IT procurement managers need a way to license external IT collaborations, joint ventures, acquisitions, divestments and bring-your-own-device programs with business partners and customers. In "Don't Sleepwalk Into an Unintended Microsoft Service Provider License Agreement" we describe the scenarios in which using a Service Provider License Agreement (SPLA) is appropriate as a means to license external users or to commercially host Microsoft software for other organizations it doesn't own, and when it does not make sense. Few end-user organizations plan a SPLA, but many unintentionally drift into noncompliance and unbudgeted service provider licensing costs.

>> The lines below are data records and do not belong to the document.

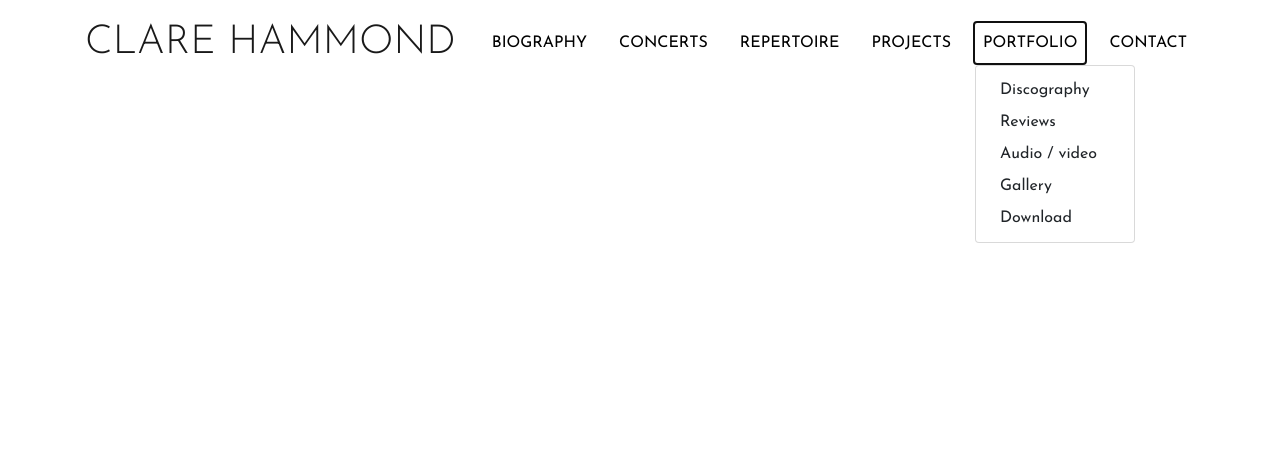
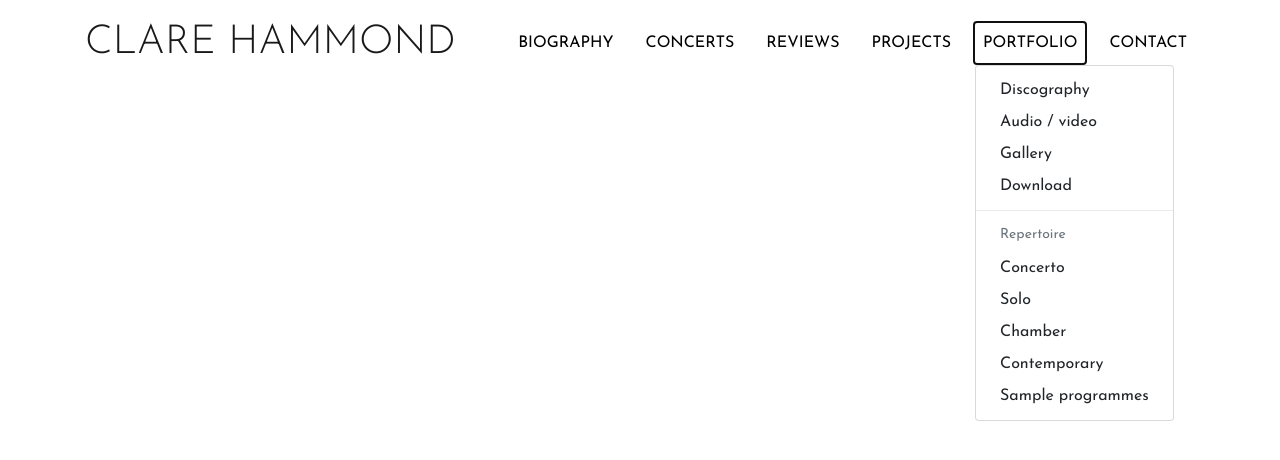
Before and after one commit to tomodwyer/clare, a Django app: template templates/page.html in a window 1280 px wide, after a click on "PORTFOLIO". Shown: the top 460 px of the page. Run offline with Django 3.2, Linux system fonts and the light colour scheme; the template is opened without the code that fills it, so the values that code supplies are empty; some libraries are stand-ins or nearby versions.

Commit message:
Switch reviews and repertoire around in the navbar

```diff
--- a/templates/nav.html
+++ b/templates/nav.html
@@ -8,24 +8,8 @@
     <li class="nav-item mx-2">
       <a class="nav-link" href="/concerts/">CONCERTS</a>
     </li>
-    <li class="nav-item dropdown mx-2">
-      <a
-        class="nav-link"
-        href="#"
-        role="button"
-        data-toggle="dropdown"
-        aria-haspopup="true"
-        aria-expanded="false"
-      >
-        REPERTOIRE
-      </a>
-      <div class="dropdown-menu">
-        <a class="dropdown-item" href="#">Concerto</a>
-        <a class="dropdown-item" href="/repertoire/solo/">Solo</a>
-        <a class="dropdown-item" href="#">Chamber</a>
-        <a class="dropdown-item" href="#">Contemporary</a>
-        <a class="dropdown-item" href="#">Sample programmes</a>
-      </div>
+    <li class="nav-item mx-2">
+      <a class="nav-link" href="/reviews/">REVIEWS</a>
     </li>
     <li class="nav-item mx-2">
       <a class="nav-link" href="/projects/">PROJECTS</a>
@@ -43,10 +27,16 @@
       </a>
       <div class="dropdown-menu">
         <a class="dropdown-item" href="/discography/">Discography</a>
-        <a class="dropdown-item" href="#">Reviews</a>
         <a class="dropdown-item" href="/audio-video/">Audio / video</a>
         <a class="dropdown-item" href="/gallery/">Gallery</a>
         <a class="dropdown-item" href="/download/">Download</a>
+        <div class="dropdown-divider"></div>
+        <h6 class="dropdown-header">Repertoire</h6>
+        <a class="dropdown-item" href="#">Concerto</a>
+        <a class="dropdown-item" href="/repertoire/solo/">Solo</a>
+        <a class="dropdown-item" href="#">Chamber</a>
+        <a class="dropdown-item" href="#">Contemporary</a>
+        <a class="dropdown-item" href="#">Sample programmes</a>
       </div>
     </li>
     <li class="nav-item ml-2">
```
Also changed, not shown: README.md (added).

Use this analysis to evaluate options, verify licensing requirements and optimize software costs within the Microsoft SPLA.
For on-premises licensing, review your need for SA — and other terms and conditions within each VLA — to determine if you would be best suited to a full platform enterprise commitment or a mixed hybrid approach. For online services, again, by asking just a few questions you can eliminate certain choices early on. The collection of notes in this Research Spotlight helps to develop financial and architectural models to help choose among license programs to determine which products should be licensed under which agreement.
|CAL||Client Access License|
|EES||Enrollment for Education Solutions|
|MOSP||Microsoft Online Subscription Program|
|SMB||small or midsize business|
|SPLA||Service Provider License Agreement|
|VLA||Volume Licensing Agreement|
2 Gartner's survey of attendees at the September 2012 IT Financial, Procurement & Asset Management Summit, asked the question: What type of agreement(s) or enrollment(s) does your organization currently have with Microsoft and/or which ones are they planning on initiating over the next 12 months? Out of 107 total responses, 72% chose Enterprise Agreement and 37% chose Select Agreement.
The "Microsoft Volume Licensing, Software Assurance" website contains detailed information on the various SA benefits, and instructions on how to activate benefits.
Microsoft defines the SMB market as follows: small business as fewer than 250 desktops, and mid-market as 250 to 500 desktops.